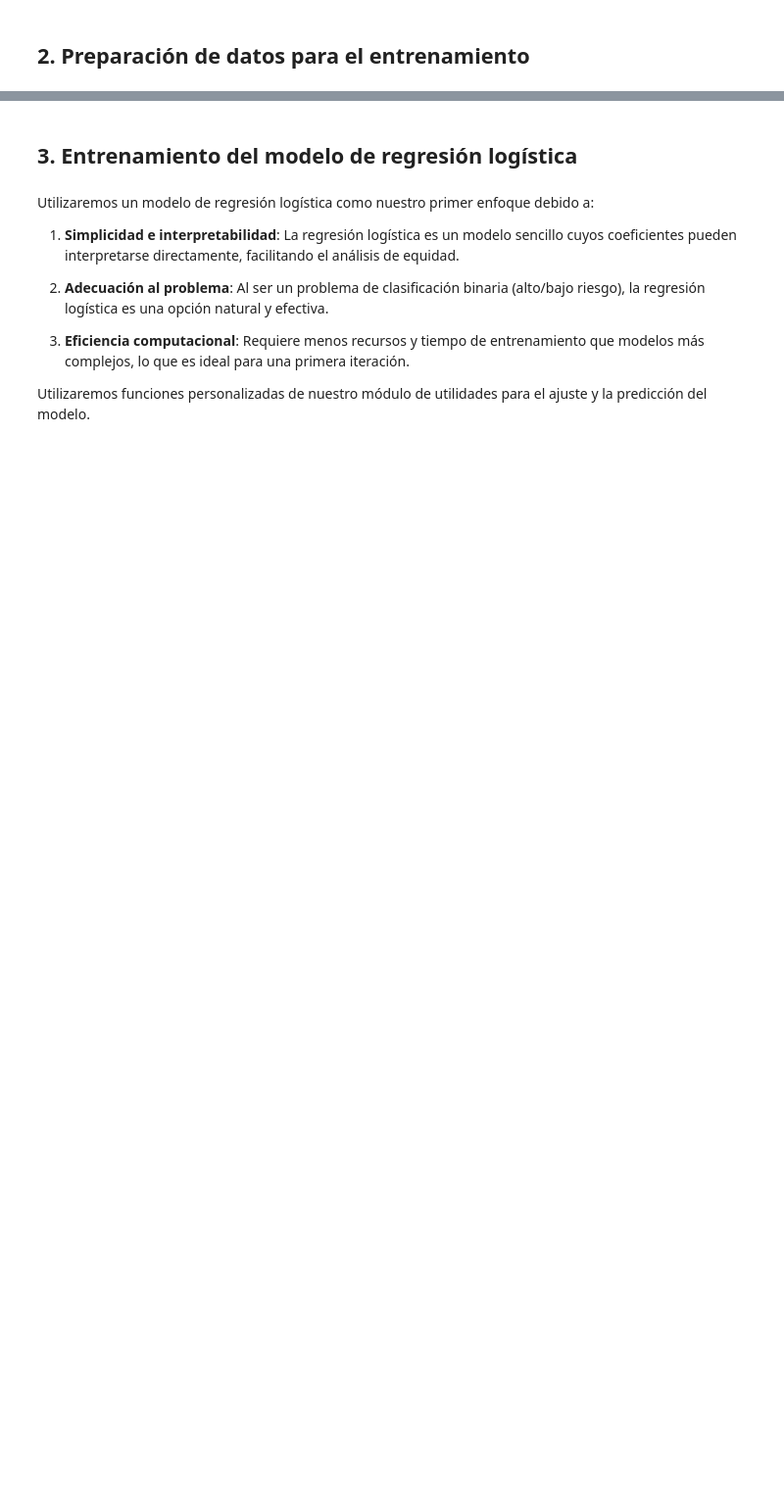
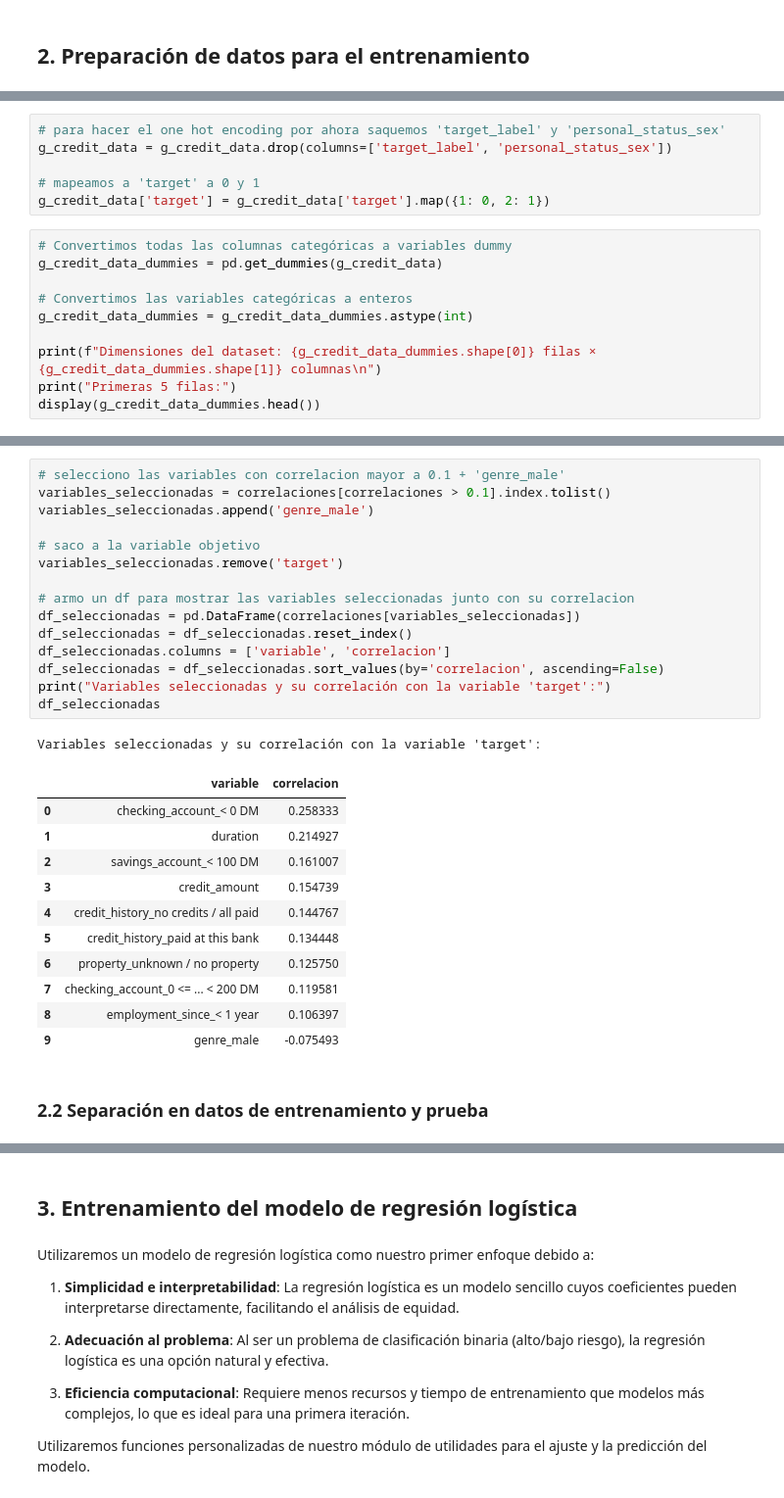
Before and after one commit to Gerardo1909/tpfinal_equidad, a Jupyter notebook: tp_final_fairness_ML/notebooks/03_primer_modelo.ipynb, the cells around one changed output, grey strips where cells are left out. Shown at 98% size. Saved outputs shown, nothing was run; the diff lists cells and outputs as text; blank space fills up the shorter version.

```diff
--- a/tp_final_fairness_ML/notebooks/03_primer_modelo.ipynb
+++ b/tp_final_fairness_ML/notebooks/03_primer_modelo.ipynb
@@ -70,0 +74,16 @@ memory usage: 179.8+ KB
+# %%
+# para hacer el one hot encoding por ahora saquemos 'target_label' y 'personal_status_sex'
+g_credit_data = g_credit_data.drop(columns=['target_label', 'personal_status_sex'])
+
+# mapeamos a 'target' a 0 y 1
+g_credit_data['target'] = g_credit_data['target'].map({1: 0, 2: 1})
+# %%
+# Convertimos todas las columnas categóricas a variables dummy
+g_credit_data_dummies = pd.get_dummies(g_credit_data)
+
+# Convertimos las variables categóricas a enteros
+g_credit_data_dummies = g_credit_data_dummies.astype(int)
+
+print(f"Dimensiones del dataset: {g_credit_data_dummies.shape[0]} filas × {g_credit_data_dummies.shape[1]} columnas\n")
+print("Primeras 5 filas:")
+display(g_credit_data_dummies.head())
@@ -71,3 +124,33 @@ memory usage: 179.8+ KB
+# %%
+# selecciono las variables con correlacion mayor a 0.1 + 'genre_male'
+variables_seleccionadas = correlaciones[correlaciones > 0.1].index.tolist()
+variables_seleccionadas.append('genre_male')
+
+# saco a la variable objetivo
+variables_seleccionadas.remove('target')
+
+# armo un df para mostrar las variables seleccionadas junto con su correlacion
+df_seleccionadas = pd.DataFrame(correlaciones[variables_seleccionadas])
+df_seleccionadas = df_seleccionadas.reset_index()
+df_seleccionadas.columns = ['variable', 'correlacion']
+df_seleccionadas = df_seleccionadas.sort_values(by='correlacion', ascending=False)
+print("Variables seleccionadas y su correlación con la variable 'target':")
+df_seleccionadas
+# %% [output]
+Variables seleccionadas y su correlación con la variable 'target':
+|  | variable | correlacion |
+| 0 | checking_account_< 0 DM | 0.258333 |
+| 1 | duration | 0.214927 |
+| 2 | savings_account_< 100 DM | 0.161007 |
+| 3 | credit_amount | 0.154739 |
+| 4 | credit_history_no credits / all paid | 0.144767 |
+| 5 | credit_history_paid at this bank | 0.134448 |
+| 6 | property_unknown / no property | 0.125750 |
+| 7 | checking_account_0 <= ... < 200 DM | 0.119581 |
+| 8 | employment_since_< 1 year | 0.106397 |
+| 9 | genre_male | -0.075493 |
+# %% [markdown]
+### 2.2 Separación en datos de entrenamiento y prueba
 # %% [markdown]
 Prepararemos los datos para el entrenamiento de nuestro modelo de regresión logística.
 Esto implica:
```
Also changed, not shown: parts of 19 cells of this notebook, 3 other files.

━━━━

Task requirements =
From the first line to the last, write out the data exactly, dropping any pictures.

Response =
Before and after one commit to Gerardo1909/tpfinal_equidad, a Jupyter notebook: tp_final_fairness_ML/notebooks/03_primer_modelo.ipynb, the cells around one changed output, grey strips where cells are left out. Shown at 98% size. Saved outputs shown, nothing was run; the diff lists cells and outputs as text; blank space fills up the shorter version.

```diff
--- a/tp_final_fairness_ML/notebooks/03_primer_modelo.ipynb
+++ b/tp_final_fairness_ML/notebooks/03_primer_modelo.ipynb
@@ -70,0 +74,16 @@ memory usage: 179.8+ KB
+# %%
+# para hacer el one hot encoding por ahora saquemos 'target_label' y 'personal_status_sex'
+g_credit_data = g_credit_data.drop(columns=['target_label', 'personal_status_sex'])
+
+# mapeamos a 'target' a 0 y 1
+g_credit_data['target'] = g_credit_data['target'].map({1: 0, 2: 1})
+# %%
+# Convertimos todas las columnas categóricas a variables dummy
+g_credit_data_dummies = pd.get_dummies(g_credit_data)
+
+# Convertimos las variables categóricas a enteros
+g_credit_data_dummies = g_credit_data_dummies.astype(int)
+
+print(f"Dimensiones del dataset: {g_credit_data_dummies.shape[0]} filas × {g_credit_data_dummies.shape[1]} columnas\n")
+print("Primeras 5 filas:")
+display(g_credit_data_dummies.head())
@@ -71,3 +124,33 @@ memory usage: 179.8+ KB
+# %%
+# selecciono las variables con correlacion mayor a 0.1 + 'genre_male'
+variables_seleccionadas = correlaciones[correlaciones > 0.1].index.tolist()
+variables_seleccionadas.append('genre_male')
+
+# saco a la variable objetivo
+variables_seleccionadas.remove('target')
+
+# armo un df para mostrar las variables seleccionadas junto con su correlacion
+df_seleccionadas = pd.DataFrame(correlaciones[variables_seleccionadas])
+df_seleccionadas = df_seleccionadas.reset_index()
+df_seleccionadas.columns = ['variable', 'correlacion']
+df_seleccionadas = df_seleccionadas.sort_values(by='correlacion', ascending=False)
+print("Variables seleccionadas y su correlación con la variable 'target':")
+df_seleccionadas
+# %% [output]
+Variables seleccionadas y su correlación con la variable 'target':
+|  | variable | correlacion |
+| 0 | checking_account_< 0 DM | 0.258333 |
+| 1 | duration | 0.214927 |
+| 2 | savings_account_< 100 DM | 0.161007 |
+| 3 | credit_amount | 0.154739 |
+| 4 | credit_history_no credits / all paid | 0.144767 |
+| 5 | credit_history_paid at this bank | 0.134448 |
+| 6 | property_unknown / no property | 0.125750 |
+| 7 | checking_account_0 <= ... < 200 DM | 0.119581 |
+| 8 | employment_since_< 1 year | 0.106397 |
+| 9 | genre_male | -0.075493 |
+# %% [markdown]
+### 2.2 Separación en datos de entrenamiento y prueba
 # %% [markdown]
 Prepararemos los datos para el entrenamiento de nuestro modelo de regresión logística.
 Esto implica:
```
Also changed, not shown: parts of 19 cells of this notebook, 3 other files.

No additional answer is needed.